                        • Assembler for HD69xx
                          sgratton

                           

                          Hi there,

                           

                          Thanks for the link; the SIMDed VLIW nature of these chips indeed makes them very interesting to think about! 

                           

                          On one message you mentioned "fixing" the ISA code the compiler generates; unless one is literally changing one ALU instruction, this is actually very hard to do without an assembler like asm69.  You can't just add instructions or use extra registers for three reasons.  First, within the ISA itself there are hardcoded addresses and alignment constraints.  Second, the "metadata" about the program stored in the calprograminfo note has fields for things like the length of the program, the number of registers used, the stack depth and so on.  Third, it all has to be properly packaged in an ELF image.  So one has to be careful. 

                           

                          Having said that, an il program and its shader-compiled ISA provide a good starting point for any attempt with asm69...

                           

                          Best wishes,

                          Steven.

                            • Assembler for HD69xx
                              corry

                               

                              Originally posted by: sgratton  

                              Hi there,

                               

                              Thanks for the link; the SIMDed VLIW nature of these chips indeed makes them very interesting to think about! 

                               

                              On one message you mentioned "fixing" the ISA code the compiler generates; unless one is literally changing one ALU instruction, this is actually very hard to do without an assembler like asm69.  You can't just add instructions or use extra registers for three reasons.  First, within the ISA itself there are hardcoded addresses and alignment constraints.  Second, the "metadata" about the program stored in the calprograminfo note has fields for things like the length of the program, the number of registers used, the stack depth and so on.  Third, it all has to be properly packaged in an ELF image.  So one has to be careful. 

                               

                              Having said that, an il program and its shader-compiled ISA provide a good starting point for any attempt with asm69...

                               

                              Best wishes,

                              Steven.
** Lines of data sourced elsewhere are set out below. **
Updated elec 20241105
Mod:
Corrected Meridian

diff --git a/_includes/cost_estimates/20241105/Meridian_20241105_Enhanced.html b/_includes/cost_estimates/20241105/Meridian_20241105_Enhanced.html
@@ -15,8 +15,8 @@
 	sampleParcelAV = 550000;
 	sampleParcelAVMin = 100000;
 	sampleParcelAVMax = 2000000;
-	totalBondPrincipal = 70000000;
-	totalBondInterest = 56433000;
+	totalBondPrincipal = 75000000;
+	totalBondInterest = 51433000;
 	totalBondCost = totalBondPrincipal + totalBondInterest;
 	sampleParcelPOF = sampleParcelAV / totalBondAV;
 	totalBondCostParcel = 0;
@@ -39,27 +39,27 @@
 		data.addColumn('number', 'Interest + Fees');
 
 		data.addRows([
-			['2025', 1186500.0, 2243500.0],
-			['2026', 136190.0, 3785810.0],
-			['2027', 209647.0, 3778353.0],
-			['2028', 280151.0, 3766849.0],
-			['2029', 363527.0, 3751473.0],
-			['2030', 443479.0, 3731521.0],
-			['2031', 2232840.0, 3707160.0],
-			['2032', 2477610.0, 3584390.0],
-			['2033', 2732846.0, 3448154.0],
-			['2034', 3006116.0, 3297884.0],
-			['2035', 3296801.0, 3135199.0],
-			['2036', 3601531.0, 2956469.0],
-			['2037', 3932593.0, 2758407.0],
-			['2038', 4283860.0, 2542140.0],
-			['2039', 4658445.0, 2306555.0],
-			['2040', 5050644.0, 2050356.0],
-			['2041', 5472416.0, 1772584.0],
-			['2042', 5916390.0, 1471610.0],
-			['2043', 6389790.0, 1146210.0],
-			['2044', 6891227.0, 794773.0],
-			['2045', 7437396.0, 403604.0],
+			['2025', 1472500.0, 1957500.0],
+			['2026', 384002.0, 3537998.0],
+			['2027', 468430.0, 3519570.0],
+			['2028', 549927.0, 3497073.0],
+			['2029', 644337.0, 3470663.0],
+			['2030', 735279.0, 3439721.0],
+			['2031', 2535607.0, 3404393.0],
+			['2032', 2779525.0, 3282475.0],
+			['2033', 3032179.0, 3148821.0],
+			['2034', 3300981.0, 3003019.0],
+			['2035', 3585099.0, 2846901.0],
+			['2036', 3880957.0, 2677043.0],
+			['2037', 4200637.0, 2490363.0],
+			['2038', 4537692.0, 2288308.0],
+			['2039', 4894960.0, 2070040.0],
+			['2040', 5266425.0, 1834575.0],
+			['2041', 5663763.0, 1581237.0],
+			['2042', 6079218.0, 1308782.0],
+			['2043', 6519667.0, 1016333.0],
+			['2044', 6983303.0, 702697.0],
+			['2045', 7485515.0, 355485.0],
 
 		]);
                              Actually, the interesting part was that they *are not* simd, and haven't been for some time!  Very interesting indeed.  It can work as an SIMD, but the instruction decoder is more complex than that, its not even really MIMD, its more of a 4 instruction parallel dispatcher assuming no dependencies, but that's not even really true, in reality, I guess it sounds like in hardware its a 256 instruction parallel dispatcher...

                              Yes I spoke of "fixing" the ISA code, but thats really unnecessary because the system is not SIMD, so even though I may have ixor r1, r1, r2\n iadd r3, r3, r4\n, r1's x and y may be calculated using 2 instruction slots of one VLIW word, along with r3's z and w, then in the next vliw instruction word, it can do the rest without penalty, thus there is nothing to fix.  It's a pretty cool architecture...

                              I figured most of the hardware discussion there would help you with your assembler...knowing what's under the hood always helps :)

                              For now, I'll probably be sticking to IL...that may change, but I think for now it's pretty good knowing what Lee said about the hardware...